#### Try it
From the entries that follow, extract each line holding the string "maxcdn".

Web interface edit records:

________________________

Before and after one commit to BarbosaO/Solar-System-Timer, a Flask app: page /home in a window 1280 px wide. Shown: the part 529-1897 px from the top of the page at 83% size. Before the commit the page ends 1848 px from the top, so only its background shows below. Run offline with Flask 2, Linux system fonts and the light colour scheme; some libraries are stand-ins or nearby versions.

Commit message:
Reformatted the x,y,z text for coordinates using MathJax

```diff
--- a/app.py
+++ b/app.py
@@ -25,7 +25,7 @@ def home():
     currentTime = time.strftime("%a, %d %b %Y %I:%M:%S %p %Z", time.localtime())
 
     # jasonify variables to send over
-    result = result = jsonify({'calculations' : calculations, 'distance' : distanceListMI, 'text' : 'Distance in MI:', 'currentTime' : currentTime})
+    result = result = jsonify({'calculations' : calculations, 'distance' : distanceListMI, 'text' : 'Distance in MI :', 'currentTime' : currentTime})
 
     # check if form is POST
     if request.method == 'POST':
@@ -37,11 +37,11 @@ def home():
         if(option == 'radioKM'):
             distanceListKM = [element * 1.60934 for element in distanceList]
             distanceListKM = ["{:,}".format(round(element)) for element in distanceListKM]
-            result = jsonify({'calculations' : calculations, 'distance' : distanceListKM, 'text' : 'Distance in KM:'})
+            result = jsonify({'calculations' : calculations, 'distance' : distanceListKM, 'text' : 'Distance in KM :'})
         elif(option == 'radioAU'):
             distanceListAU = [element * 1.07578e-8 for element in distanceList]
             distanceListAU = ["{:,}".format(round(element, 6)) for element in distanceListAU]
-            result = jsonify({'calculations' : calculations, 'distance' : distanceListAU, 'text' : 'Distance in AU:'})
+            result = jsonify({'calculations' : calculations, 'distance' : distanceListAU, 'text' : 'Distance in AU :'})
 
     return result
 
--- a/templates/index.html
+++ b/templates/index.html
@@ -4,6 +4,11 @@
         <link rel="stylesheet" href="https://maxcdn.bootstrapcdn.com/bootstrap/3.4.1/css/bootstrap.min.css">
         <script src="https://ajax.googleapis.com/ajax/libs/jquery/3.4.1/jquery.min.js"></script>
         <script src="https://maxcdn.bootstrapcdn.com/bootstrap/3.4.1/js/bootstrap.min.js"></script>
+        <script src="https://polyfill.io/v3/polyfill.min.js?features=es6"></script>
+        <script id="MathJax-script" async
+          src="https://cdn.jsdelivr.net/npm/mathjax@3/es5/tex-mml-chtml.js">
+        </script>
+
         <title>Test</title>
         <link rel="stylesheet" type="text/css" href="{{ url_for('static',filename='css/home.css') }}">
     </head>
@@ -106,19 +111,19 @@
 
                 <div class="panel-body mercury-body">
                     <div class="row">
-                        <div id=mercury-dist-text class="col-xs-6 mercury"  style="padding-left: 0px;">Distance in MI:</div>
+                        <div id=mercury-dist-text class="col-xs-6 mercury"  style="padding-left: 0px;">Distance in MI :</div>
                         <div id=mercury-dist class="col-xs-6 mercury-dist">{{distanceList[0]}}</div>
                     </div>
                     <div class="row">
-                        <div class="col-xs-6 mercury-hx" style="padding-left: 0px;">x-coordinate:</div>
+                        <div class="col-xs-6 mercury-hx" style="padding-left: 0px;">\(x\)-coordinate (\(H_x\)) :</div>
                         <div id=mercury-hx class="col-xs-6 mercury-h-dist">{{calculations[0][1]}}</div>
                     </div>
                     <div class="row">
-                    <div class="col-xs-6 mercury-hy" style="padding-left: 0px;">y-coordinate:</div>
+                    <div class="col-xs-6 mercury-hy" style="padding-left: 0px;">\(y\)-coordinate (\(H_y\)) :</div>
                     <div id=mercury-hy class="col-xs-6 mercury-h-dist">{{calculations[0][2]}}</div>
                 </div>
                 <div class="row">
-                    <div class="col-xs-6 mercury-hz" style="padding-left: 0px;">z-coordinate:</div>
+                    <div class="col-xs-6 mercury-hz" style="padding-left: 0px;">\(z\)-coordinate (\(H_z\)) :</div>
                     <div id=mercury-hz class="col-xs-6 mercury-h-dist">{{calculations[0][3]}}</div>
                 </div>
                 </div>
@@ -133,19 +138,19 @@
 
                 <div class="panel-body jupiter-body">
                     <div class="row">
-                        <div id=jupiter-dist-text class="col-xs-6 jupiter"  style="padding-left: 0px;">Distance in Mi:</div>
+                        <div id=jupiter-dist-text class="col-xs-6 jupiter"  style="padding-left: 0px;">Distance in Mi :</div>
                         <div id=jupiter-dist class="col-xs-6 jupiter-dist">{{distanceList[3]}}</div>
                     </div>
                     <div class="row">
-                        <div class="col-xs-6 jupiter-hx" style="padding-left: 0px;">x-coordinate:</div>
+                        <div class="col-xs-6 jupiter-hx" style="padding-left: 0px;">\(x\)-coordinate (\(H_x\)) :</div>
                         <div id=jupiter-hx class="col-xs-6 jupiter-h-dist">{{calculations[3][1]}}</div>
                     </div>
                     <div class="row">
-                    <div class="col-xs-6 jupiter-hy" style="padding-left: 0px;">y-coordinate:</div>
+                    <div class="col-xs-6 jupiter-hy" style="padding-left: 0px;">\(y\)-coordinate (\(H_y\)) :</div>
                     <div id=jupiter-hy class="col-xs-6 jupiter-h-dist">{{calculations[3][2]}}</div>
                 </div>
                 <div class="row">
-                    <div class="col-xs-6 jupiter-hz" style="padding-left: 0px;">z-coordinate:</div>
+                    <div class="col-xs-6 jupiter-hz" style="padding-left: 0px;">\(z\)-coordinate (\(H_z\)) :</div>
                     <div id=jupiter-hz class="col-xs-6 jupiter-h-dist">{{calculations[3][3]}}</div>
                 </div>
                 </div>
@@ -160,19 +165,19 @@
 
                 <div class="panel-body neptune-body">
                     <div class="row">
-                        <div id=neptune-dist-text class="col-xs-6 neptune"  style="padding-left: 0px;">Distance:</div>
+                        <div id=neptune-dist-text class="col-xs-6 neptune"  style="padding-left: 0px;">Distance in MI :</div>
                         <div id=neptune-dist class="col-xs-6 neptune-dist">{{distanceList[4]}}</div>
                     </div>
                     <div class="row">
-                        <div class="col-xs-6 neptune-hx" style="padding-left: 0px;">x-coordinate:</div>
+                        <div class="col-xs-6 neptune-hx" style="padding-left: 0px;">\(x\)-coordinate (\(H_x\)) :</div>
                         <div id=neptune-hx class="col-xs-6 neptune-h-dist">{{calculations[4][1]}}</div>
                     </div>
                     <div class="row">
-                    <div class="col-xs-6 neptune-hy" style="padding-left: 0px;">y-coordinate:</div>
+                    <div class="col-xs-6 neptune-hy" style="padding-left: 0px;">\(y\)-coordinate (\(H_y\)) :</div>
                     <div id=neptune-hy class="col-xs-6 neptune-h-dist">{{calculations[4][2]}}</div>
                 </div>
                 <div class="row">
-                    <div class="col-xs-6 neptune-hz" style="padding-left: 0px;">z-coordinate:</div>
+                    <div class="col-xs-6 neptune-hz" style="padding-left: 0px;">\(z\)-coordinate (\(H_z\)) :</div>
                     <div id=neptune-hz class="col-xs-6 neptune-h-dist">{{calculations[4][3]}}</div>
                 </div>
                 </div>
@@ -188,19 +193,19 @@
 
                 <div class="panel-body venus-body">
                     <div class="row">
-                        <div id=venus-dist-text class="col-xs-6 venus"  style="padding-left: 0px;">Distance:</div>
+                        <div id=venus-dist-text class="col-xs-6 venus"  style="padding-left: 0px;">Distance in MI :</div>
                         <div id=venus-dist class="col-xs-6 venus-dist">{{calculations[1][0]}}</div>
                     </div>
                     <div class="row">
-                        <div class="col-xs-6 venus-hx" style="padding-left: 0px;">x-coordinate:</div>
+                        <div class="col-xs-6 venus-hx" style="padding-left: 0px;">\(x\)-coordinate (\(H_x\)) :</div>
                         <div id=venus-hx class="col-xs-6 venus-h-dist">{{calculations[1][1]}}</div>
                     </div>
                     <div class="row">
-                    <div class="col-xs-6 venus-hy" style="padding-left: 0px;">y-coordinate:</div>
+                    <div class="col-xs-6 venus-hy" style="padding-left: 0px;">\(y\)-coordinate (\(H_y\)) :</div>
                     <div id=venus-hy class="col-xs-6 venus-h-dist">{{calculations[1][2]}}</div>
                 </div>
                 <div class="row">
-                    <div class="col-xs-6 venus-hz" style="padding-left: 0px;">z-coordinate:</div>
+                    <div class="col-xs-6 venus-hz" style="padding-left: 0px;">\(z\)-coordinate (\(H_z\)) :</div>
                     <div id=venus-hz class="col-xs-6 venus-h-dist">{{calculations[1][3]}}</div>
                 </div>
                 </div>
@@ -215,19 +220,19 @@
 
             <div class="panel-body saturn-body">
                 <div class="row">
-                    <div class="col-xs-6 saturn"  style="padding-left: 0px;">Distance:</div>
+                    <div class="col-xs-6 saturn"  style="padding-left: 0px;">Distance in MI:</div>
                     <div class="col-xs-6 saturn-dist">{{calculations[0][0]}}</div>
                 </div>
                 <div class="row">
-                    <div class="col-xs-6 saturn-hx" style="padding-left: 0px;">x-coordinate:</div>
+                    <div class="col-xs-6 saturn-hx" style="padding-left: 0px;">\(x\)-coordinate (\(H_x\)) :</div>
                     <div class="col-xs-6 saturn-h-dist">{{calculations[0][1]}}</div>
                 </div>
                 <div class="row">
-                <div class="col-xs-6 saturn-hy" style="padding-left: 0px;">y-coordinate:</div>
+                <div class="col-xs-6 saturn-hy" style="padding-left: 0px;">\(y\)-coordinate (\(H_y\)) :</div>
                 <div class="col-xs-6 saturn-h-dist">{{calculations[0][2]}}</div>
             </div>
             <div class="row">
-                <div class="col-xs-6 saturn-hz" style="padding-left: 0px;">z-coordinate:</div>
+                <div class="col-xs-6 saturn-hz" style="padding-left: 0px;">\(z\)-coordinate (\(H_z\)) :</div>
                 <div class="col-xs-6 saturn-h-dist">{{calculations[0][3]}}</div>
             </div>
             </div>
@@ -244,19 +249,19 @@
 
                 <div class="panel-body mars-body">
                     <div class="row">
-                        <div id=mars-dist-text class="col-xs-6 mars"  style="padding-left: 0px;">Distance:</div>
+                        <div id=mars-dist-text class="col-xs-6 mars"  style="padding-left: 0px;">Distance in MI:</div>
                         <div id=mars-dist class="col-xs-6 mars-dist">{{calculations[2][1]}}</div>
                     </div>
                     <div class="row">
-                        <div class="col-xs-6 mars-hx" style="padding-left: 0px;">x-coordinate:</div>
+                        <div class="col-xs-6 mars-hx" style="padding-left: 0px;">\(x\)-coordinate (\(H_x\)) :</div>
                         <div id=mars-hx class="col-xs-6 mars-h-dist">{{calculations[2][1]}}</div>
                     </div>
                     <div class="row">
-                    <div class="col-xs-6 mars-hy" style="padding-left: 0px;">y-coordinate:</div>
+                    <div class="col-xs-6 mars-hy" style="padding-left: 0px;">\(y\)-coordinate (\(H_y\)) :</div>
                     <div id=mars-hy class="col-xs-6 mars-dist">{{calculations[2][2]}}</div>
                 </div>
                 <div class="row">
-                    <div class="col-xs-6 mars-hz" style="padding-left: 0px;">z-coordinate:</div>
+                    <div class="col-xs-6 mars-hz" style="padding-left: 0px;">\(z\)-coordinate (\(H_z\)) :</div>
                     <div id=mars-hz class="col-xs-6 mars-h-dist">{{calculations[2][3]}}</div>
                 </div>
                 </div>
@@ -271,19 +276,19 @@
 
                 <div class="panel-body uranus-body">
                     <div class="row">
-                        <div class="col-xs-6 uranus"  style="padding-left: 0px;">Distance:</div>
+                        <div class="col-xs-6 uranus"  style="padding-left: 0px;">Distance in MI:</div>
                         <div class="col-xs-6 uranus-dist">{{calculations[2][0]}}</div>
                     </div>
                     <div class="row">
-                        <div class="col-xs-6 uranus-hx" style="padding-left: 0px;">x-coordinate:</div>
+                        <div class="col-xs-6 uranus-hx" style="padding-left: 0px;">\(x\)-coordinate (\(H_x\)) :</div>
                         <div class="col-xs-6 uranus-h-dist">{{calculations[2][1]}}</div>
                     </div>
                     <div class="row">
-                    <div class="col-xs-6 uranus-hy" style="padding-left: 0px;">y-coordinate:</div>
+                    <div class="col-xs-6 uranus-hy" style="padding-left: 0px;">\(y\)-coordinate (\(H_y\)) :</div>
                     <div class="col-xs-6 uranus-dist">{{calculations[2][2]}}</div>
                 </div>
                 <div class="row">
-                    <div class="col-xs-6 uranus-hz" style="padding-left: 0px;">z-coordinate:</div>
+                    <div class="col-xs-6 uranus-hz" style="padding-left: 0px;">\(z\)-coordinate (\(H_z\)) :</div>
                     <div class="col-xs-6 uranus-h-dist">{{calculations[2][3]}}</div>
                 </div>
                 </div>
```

________________________

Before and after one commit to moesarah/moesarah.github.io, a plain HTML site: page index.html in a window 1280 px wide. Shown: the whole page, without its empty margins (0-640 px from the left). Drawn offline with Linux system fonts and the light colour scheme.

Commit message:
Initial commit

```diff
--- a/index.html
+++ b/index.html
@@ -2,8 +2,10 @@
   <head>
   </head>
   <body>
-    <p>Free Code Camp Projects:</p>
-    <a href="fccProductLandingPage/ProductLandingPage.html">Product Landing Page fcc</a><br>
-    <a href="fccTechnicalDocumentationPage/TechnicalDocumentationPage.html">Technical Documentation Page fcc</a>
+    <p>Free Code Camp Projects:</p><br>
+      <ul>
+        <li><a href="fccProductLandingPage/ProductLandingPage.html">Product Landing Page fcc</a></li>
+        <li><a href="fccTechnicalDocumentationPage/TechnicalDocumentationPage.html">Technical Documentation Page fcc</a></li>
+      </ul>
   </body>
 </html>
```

________________________

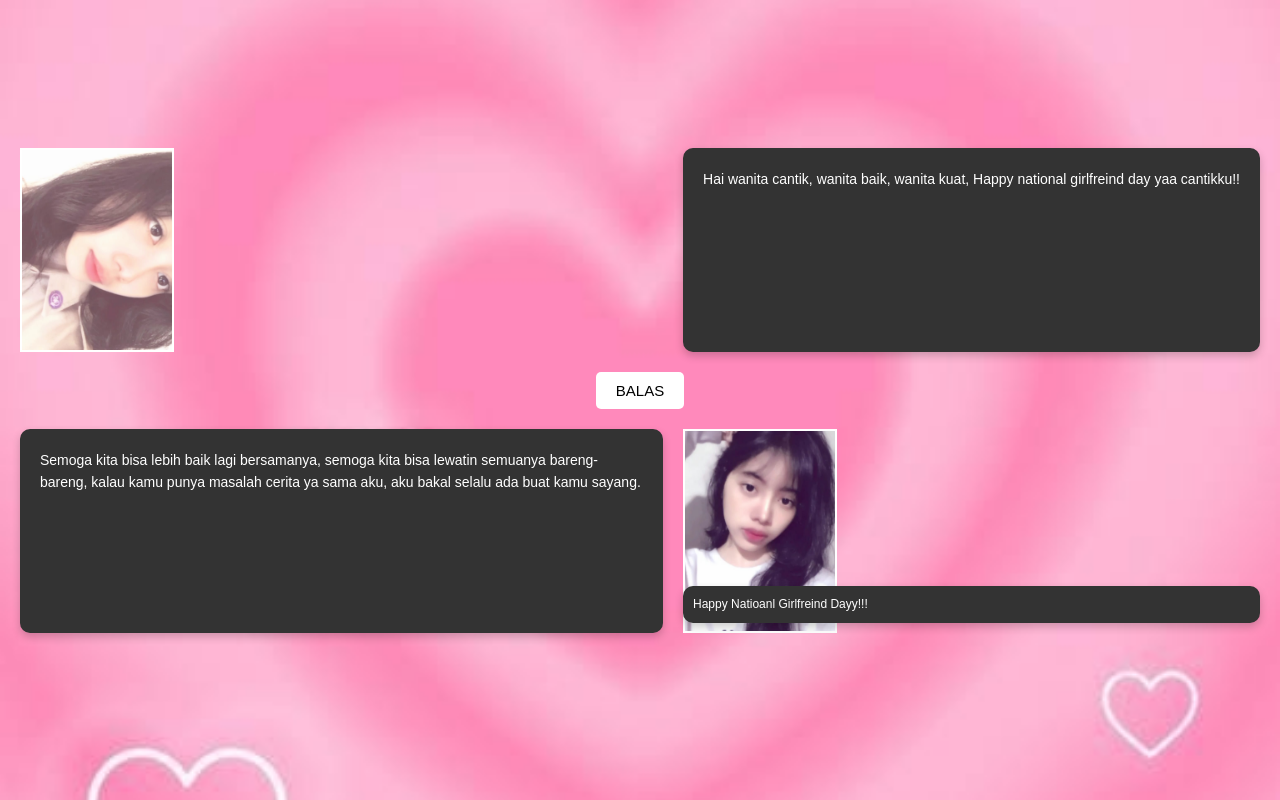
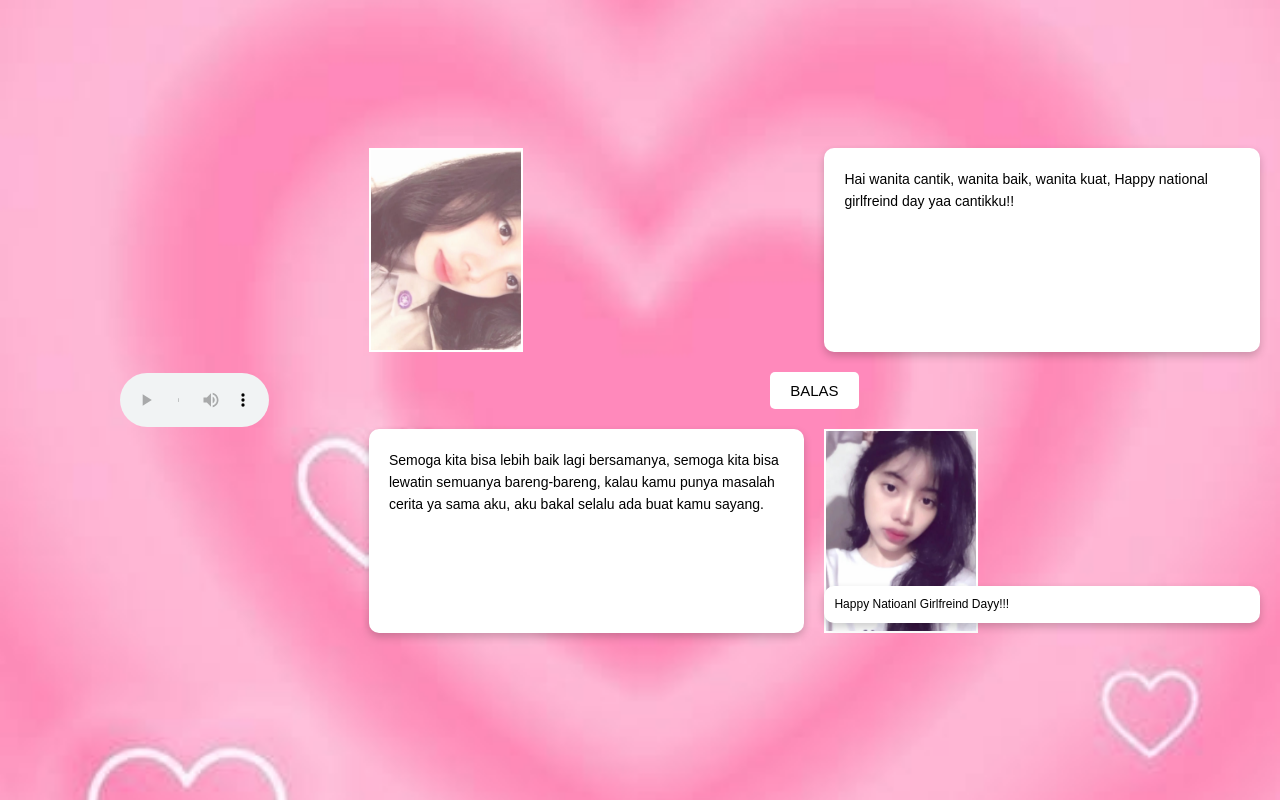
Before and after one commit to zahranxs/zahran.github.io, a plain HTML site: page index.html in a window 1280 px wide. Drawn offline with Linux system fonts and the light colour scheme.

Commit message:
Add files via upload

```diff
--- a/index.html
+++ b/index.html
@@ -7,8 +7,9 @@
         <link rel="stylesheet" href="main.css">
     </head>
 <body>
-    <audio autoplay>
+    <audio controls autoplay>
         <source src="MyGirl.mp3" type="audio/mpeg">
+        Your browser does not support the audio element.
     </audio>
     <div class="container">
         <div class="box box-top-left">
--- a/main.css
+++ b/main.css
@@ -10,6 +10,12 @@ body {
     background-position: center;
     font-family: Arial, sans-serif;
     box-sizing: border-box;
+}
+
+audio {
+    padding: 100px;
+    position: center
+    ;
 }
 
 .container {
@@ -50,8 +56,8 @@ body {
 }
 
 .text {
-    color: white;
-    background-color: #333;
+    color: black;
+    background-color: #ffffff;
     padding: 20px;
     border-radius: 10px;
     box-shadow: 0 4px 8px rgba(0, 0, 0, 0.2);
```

________________________

#### Your solution
         <link rel="stylesheet" href="https://maxcdn.bootstrapcdn.com/bootstrap/3.4.1/css/bootstrap.min.css">
         <script src="https://maxcdn.bootstrapcdn.com/bootstrap/3.4.1/js/bootstrap.min.js"></script>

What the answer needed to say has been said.